## PROBLEM DESCRIPTION
Copy the data that follows exactly, and include none of its images.

## AVAILABLE DATA
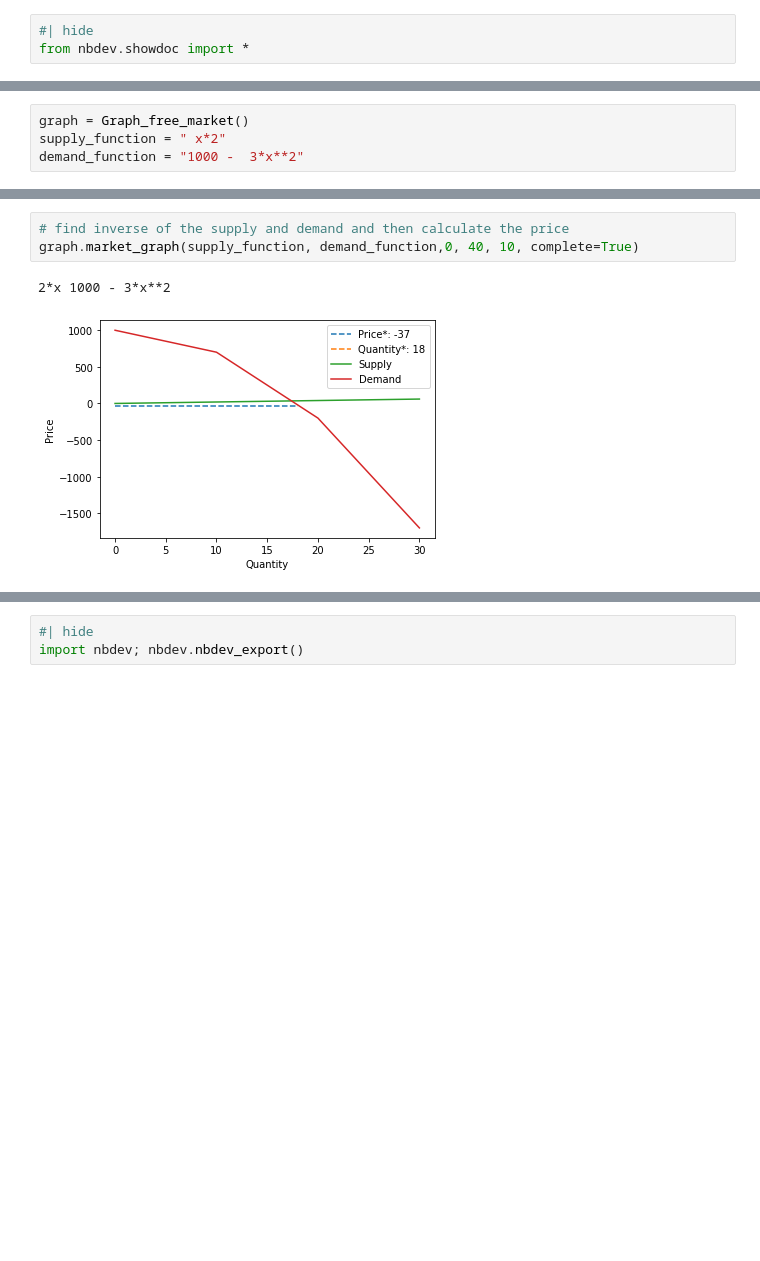
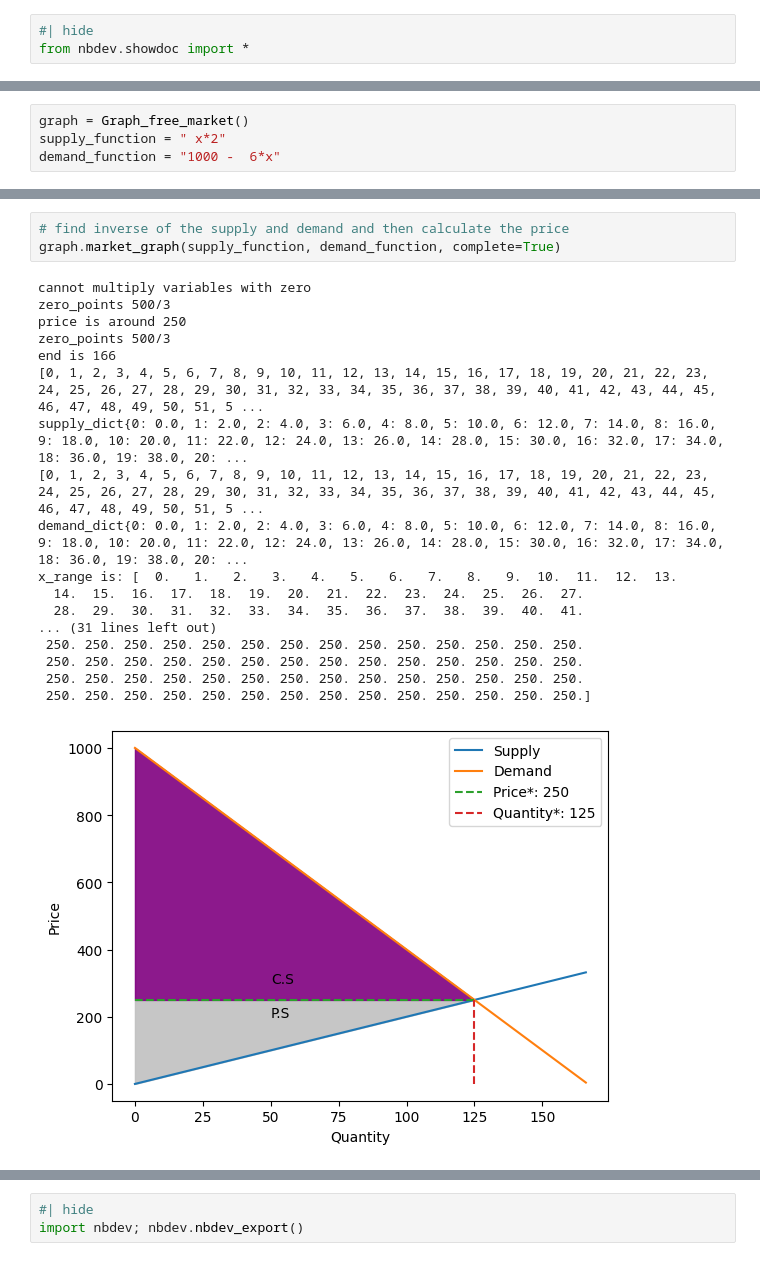
Before and after one commit to uh2000/graphs_for_economics, a Jupyter notebook: nbs/00_core.ipynb, the cells around one changed output, grey strips where cells are left out. Saved outputs shown, nothing was run; the diff lists cells and outputs as text; blank space fills up the shorter version.

```diff
--- a/nbs/00_core.ipynb
+++ b/nbs/00_core.ipynb
@@ -362,7 +509,7 @@ graph.market_graph(supply, demand,0, 12, 1, complete=True, is_tot_cost = True)
 # %%
 graph = Graph_free_market()
 supply_function = " x*2"
-demand_function = "1000 -  3*x**2"
+demand_function = "1000 -  6*x"
 # %%
 
 
@@ -386,9 +537,25 @@ Economic Surplus: 11826
 # %%
 # find inverse of the supply and demand and then calculate the price
-graph.market_graph(supply_function, demand_function,0, 40, 10, complete=True)
+graph.market_graph(supply_function, demand_function, complete=True)
 # %% [output]
-2*x 1000 - 3*x**2
+cannot multiply variables with zero
+zero_points 500/3
+price is around 250
+zero_points 500/3
+end is 166
+[0, 1, 2, 3, 4, 5, 6, 7, 8, 9, 10, 11, 12, 13, 14, 15, 16, 17, 18, 19, 20, 21, 22, 23, 24, 25, 26, 27, 28, 29, 30, 31, 32, 33, 34, 35, 36, 37, 38, 39, 40, 41, 42, 43, 44, 45, 46, 47, 48, 49, 50, 51, 5 ...
+supply_dict{0: 0.0, 1: 2.0, 2: 4.0, 3: 6.0, 4: 8.0, 5: 10.0, 6: 12.0, 7: 14.0, 8: 16.0, 9: 18.0, 10: 20.0, 11: 22.0, 12: 24.0, 13: 26.0, 14: 28.0, 15: 30.0, 16: 32.0, 17: 34.0, 18: 36.0, 19: 38.0, 20: ...
+[0, 1, 2, 3, 4, 5, 6, 7, 8, 9, 10, 11, 12, 13, 14, 15, 16, 17, 18, 19, 20, 21, 22, 23, 24, 25, 26, 27, 28, 29, 30, 31, 32, 33, 34, 35, 36, 37, 38, 39, 40, 41, 42, 43, 44, 45, 46, 47, 48, 49, 50, 51, 5 ...
+demand_dict{0: 0.0, 1: 2.0, 2: 4.0, 3: 6.0, 4: 8.0, 5: 10.0, 6: 12.0, 7: 14.0, 8: 16.0, 9: 18.0, 10: 20.0, 11: 22.0, 12: 24.0, 13: 26.0, 14: 28.0, 15: 30.0, 16: 32.0, 17: 34.0, 18: 36.0, 19: 38.0, 20: ...
+x_range is: [  0.   1.   2.   3.   4.   5.   6.   7.   8.   9.  10.  11.  12.  13.
+  14.  15.  16.  17.  18.  19.  20.  21.  22.  23.  24.  25.  26.  27.
+  28.  29.  30.  31.  32.  33.  34.  35.  36.  37.  38.  39.  40.  41.
+... (31 lines left out)
+ 250. 250. 250. 250. 250. 250. 250. 250. 250. 250. 250. 250. 250. 250.
+ 250. 250. 250. 250. 250. 250. 250. 250. 250. 250. 250. 250. 250. 250.
+ 250. 250. 250. 250. 250. 250. 250. 250. 250. 250. 250. 250. 250. 250.
+ 250. 250. 250. 250. 250. 250. 250. 250. 250. 250. 250. 250. 250. 250.]
-[figure, old version]
+[figure, new version]
 # %%
 price = graph.get_price(supply_function, demand_function)
 quantity = graph.get_quantity(supply_function, demand_function)
```
Also changed, not shown: parts of 7 cells of this notebook, 6 other files.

## WRITTEN ANSWER
Before and after one commit to uh2000/graphs_for_economics, a Jupyter notebook: nbs/00_core.ipynb, the cells around one changed output, grey strips where cells are left out. Saved outputs shown, nothing was run; the diff lists cells and outputs as text; blank space fills up the shorter version.

```diff
--- a/nbs/00_core.ipynb
+++ b/nbs/00_core.ipynb
@@ -362,7 +509,7 @@ graph.market_graph(supply, demand,0, 12, 1, complete=True, is_tot_cost = True)
 # %%
 graph = Graph_free_market()
 supply_function = " x*2"
-demand_function = "1000 -  3*x**2"
+demand_function = "1000 -  6*x"
 # %%
 
 
@@ -386,9 +537,25 @@ Economic Surplus: 11826
 # %%
 # find inverse of the supply and demand and then calculate the price
-graph.market_graph(supply_function, demand_function,0, 40, 10, complete=True)
+graph.market_graph(supply_function, demand_function, complete=True)
 # %% [output]
-2*x 1000 - 3*x**2
+cannot multiply variables with zero
+zero_points 500/3
+price is around 250
+zero_points 500/3
+end is 166
+[0, 1, 2, 3, 4, 5, 6, 7, 8, 9, 10, 11, 12, 13, 14, 15, 16, 17, 18, 19, 20, 21, 22, 23, 24, 25, 26, 27, 28, 29, 30, 31, 32, 33, 34, 35, 36, 37, 38, 39, 40, 41, 42, 43, 44, 45, 46, 47, 48, 49, 50, 51, 5 ...
+supply_dict{0: 0.0, 1: 2.0, 2: 4.0, 3: 6.0, 4: 8.0, 5: 10.0, 6: 12.0, 7: 14.0, 8: 16.0, 9: 18.0, 10: 20.0, 11: 22.0, 12: 24.0, 13: 26.0, 14: 28.0, 15: 30.0, 16: 32.0, 17: 34.0, 18: 36.0, 19: 38.0, 20: ...
+[0, 1, 2, 3, 4, 5, 6, 7, 8, 9, 10, 11, 12, 13, 14, 15, 16, 17, 18, 19, 20, 21, 22, 23, 24, 25, 26, 27, 28, 29, 30, 31, 32, 33, 34, 35, 36, 37, 38, 39, 40, 41, 42, 43, 44, 45, 46, 47, 48, 49, 50, 51, 5 ...
+demand_dict{0: 0.0, 1: 2.0, 2: 4.0, 3: 6.0, 4: 8.0, 5: 10.0, 6: 12.0, 7: 14.0, 8: 16.0, 9: 18.0, 10: 20.0, 11: 22.0, 12: 24.0, 13: 26.0, 14: 28.0, 15: 30.0, 16: 32.0, 17: 34.0, 18: 36.0, 19: 38.0, 20: ...
+x_range is: [  0.   1.   2.   3.   4.   5.   6.   7.   8.   9.  10.  11.  12.  13.
+  14.  15.  16.  17.  18.  19.  20.  21.  22.  23.  24.  25.  26.  27.
+  28.  29.  30.  31.  32.  33.  34.  35.  36.  37.  38.  39.  40.  41.
+... (31 lines left out)
+ 250. 250. 250. 250. 250. 250. 250. 250. 250. 250. 250. 250. 250. 250.
+ 250. 250. 250. 250. 250. 250. 250. 250. 250. 250. 250. 250. 250. 250.
+ 250. 250. 250. 250. 250. 250. 250. 250. 250. 250. 250. 250. 250. 250.
+ 250. 250. 250. 250. 250. 250. 250. 250. 250. 250. 250. 250. 250. 250.]
-[figure, old version]
+[figure, new version]
 # %%
 price = graph.get_price(supply_function, demand_function)
 quantity = graph.get_quantity(supply_function, demand_function)
```
Also changed, not shown: parts of 7 cells of this notebook, 6 other files.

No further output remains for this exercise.